I'm relearning that a lot of what of what we do to survive involves making choices to view realities in the best light possible. With that in mind, several high points:

My wife survived an unexpected case of Thyroid cancer. The Thyroid is now out,with over thirty of her lympth nodes. The surgeon was very thorough. A radioactive iodide treatment in a few weeks should simultaneously locate and destroy any remaining tumor.

Although we didn't get to visit her family over the holidiays, her mother drove up here and rescued us just when it was beginning to feel overwhelming. I'm lucky to have a mother-in-law like her.

Although the tumor attached itself to the vocal cords, it was removed with minimal damage. Susan needs some special training to get more of her voice back, but the recovery so far has been remarkable. She's singing again! (Quietly, to be sure, but so what?)

It's easy to look at the negative.
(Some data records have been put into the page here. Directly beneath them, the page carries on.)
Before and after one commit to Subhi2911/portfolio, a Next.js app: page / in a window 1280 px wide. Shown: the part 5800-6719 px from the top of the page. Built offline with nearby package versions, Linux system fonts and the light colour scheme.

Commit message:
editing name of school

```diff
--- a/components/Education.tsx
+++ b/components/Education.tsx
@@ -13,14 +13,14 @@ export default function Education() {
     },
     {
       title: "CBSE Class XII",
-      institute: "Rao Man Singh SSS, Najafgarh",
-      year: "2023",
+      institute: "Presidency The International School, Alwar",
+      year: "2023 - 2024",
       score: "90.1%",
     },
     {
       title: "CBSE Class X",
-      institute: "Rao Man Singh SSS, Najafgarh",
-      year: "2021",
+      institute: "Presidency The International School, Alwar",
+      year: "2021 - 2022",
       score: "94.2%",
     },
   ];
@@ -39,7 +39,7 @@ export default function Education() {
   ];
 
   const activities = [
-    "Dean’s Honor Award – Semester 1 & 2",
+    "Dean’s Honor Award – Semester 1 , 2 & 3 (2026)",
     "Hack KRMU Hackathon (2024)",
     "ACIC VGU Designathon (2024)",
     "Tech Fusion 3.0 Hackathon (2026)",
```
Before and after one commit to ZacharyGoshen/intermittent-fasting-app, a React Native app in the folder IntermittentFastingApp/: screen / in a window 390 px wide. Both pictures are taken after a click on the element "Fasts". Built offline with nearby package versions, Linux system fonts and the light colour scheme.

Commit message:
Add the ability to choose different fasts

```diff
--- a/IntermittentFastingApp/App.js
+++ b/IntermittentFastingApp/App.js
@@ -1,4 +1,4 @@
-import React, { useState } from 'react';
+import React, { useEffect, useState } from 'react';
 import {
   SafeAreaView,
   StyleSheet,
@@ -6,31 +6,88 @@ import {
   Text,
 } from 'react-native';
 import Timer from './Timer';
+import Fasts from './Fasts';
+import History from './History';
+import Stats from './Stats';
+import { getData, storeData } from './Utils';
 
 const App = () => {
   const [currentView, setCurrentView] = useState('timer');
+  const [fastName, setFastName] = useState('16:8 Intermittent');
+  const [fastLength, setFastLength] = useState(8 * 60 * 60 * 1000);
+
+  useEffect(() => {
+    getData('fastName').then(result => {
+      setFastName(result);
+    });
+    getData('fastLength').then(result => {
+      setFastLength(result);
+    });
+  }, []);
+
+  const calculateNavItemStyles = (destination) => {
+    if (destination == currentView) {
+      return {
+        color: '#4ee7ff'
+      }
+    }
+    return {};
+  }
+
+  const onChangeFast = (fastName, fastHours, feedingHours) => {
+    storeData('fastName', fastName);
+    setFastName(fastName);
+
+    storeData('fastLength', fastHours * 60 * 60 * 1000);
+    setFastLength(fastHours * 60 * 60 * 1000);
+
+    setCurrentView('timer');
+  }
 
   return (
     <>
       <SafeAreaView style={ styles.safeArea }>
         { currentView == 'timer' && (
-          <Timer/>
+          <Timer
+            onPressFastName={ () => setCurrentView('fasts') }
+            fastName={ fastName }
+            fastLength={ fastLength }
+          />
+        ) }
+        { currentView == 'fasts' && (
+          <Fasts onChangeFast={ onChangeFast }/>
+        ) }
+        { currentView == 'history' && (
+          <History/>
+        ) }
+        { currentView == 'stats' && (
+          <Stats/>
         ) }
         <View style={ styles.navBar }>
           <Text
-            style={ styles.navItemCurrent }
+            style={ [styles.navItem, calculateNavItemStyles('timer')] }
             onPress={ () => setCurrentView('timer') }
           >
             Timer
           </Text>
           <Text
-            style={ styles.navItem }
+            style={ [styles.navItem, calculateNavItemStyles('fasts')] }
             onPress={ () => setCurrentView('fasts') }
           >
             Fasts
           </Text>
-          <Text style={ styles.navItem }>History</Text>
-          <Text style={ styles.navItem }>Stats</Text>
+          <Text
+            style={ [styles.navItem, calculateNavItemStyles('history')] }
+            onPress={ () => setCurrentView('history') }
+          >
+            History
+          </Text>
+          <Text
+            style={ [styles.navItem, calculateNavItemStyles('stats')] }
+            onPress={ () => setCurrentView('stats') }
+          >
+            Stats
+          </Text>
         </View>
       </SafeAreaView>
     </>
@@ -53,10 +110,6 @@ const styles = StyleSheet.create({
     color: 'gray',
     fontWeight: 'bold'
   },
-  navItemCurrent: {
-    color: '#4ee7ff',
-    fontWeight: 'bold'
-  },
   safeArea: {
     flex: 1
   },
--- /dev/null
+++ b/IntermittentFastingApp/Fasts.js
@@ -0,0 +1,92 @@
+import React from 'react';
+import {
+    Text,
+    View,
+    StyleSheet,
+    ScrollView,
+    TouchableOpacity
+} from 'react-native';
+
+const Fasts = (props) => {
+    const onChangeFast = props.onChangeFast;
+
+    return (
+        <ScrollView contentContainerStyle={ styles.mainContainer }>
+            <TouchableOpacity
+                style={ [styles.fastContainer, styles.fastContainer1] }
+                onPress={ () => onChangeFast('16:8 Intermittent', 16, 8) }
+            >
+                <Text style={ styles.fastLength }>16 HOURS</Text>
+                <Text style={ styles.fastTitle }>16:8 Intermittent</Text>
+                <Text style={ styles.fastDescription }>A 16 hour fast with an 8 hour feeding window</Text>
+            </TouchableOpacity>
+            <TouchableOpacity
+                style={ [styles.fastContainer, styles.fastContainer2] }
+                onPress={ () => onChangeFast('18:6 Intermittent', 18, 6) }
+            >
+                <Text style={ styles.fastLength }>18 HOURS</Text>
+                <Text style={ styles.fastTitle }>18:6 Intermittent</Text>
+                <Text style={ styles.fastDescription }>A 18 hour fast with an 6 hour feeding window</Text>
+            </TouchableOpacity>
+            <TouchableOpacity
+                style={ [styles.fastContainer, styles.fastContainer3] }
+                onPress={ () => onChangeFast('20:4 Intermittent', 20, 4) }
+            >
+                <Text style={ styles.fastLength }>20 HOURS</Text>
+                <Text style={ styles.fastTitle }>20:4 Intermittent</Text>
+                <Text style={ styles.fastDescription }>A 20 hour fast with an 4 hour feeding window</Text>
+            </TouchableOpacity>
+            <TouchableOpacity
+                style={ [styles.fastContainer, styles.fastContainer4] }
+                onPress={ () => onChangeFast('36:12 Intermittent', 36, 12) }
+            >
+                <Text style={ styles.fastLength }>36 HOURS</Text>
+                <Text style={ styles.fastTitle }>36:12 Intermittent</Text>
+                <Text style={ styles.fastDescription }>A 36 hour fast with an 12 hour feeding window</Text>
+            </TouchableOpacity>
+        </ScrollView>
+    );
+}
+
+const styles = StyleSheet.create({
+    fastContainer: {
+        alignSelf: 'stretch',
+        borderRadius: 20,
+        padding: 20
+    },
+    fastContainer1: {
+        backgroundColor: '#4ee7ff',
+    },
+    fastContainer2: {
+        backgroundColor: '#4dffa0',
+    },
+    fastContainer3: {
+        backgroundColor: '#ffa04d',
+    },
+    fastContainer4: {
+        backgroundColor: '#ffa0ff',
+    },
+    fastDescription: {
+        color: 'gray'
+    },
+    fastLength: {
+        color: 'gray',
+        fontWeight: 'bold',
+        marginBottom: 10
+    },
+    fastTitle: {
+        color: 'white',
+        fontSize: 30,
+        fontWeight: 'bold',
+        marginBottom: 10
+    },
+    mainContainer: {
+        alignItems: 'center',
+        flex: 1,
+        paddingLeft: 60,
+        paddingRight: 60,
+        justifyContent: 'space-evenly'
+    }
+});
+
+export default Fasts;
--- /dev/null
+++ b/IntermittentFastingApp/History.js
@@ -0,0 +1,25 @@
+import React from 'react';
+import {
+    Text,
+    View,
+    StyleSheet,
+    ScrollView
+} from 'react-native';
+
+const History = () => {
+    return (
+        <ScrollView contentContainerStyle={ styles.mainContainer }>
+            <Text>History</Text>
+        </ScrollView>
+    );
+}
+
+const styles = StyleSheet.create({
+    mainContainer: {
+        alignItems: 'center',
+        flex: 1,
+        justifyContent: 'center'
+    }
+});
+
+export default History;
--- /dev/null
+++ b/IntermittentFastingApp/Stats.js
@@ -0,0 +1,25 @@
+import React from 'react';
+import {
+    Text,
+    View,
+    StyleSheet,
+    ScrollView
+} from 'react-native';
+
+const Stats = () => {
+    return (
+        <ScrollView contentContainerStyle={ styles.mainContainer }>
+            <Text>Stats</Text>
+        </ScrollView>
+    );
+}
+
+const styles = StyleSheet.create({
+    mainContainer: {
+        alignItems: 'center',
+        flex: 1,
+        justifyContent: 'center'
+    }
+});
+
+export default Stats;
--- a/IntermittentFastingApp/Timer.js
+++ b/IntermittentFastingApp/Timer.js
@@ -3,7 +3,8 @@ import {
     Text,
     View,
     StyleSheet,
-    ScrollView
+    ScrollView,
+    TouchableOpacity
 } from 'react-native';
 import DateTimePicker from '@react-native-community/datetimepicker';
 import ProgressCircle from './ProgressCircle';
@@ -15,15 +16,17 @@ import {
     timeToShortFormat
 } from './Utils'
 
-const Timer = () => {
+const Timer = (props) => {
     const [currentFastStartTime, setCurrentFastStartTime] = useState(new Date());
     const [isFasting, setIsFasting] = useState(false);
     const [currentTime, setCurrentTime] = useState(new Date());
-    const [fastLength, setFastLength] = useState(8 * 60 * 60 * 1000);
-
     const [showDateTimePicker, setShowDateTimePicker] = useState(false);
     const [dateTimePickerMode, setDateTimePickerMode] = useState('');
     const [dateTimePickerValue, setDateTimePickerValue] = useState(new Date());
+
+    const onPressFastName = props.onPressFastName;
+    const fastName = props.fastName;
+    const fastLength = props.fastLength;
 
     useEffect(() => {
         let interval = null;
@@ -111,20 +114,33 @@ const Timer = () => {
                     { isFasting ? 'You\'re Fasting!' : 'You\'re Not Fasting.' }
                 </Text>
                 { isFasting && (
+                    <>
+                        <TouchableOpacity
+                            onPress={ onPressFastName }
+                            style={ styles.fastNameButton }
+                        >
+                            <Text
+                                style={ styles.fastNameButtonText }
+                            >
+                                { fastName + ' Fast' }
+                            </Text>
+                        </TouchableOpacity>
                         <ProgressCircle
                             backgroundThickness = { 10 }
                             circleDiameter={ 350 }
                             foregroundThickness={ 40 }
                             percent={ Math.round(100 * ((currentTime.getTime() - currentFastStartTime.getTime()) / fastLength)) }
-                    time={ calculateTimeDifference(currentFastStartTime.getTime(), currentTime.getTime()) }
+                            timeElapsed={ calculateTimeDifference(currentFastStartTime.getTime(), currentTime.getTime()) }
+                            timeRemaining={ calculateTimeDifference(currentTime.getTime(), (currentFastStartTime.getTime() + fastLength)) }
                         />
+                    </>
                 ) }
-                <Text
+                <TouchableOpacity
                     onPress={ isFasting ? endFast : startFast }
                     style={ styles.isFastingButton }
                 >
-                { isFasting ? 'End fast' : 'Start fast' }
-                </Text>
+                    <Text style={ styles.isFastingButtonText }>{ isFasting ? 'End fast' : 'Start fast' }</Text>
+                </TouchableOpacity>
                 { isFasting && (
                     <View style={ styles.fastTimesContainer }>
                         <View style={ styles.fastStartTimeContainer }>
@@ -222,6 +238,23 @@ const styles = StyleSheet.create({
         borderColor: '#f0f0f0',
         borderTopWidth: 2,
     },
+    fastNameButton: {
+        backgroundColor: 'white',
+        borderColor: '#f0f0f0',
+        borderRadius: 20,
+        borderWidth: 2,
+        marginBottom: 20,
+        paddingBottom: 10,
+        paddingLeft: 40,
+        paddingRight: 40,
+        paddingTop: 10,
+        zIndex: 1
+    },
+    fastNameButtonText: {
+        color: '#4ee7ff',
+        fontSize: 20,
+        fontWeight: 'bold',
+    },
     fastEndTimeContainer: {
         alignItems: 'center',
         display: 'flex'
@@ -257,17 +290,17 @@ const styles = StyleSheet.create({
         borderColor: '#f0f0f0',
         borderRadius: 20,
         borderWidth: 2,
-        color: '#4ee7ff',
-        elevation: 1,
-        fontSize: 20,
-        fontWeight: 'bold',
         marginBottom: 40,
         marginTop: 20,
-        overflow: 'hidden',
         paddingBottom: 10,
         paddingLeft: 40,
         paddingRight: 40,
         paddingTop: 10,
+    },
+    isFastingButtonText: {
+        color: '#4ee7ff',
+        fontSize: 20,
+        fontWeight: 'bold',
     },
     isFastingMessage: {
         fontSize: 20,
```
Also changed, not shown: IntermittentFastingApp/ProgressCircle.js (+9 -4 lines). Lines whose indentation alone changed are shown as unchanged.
Seeing the positive takes a little more effort--for me, at least--but it's a lot better for everyone, and there's a lot to be thankful for.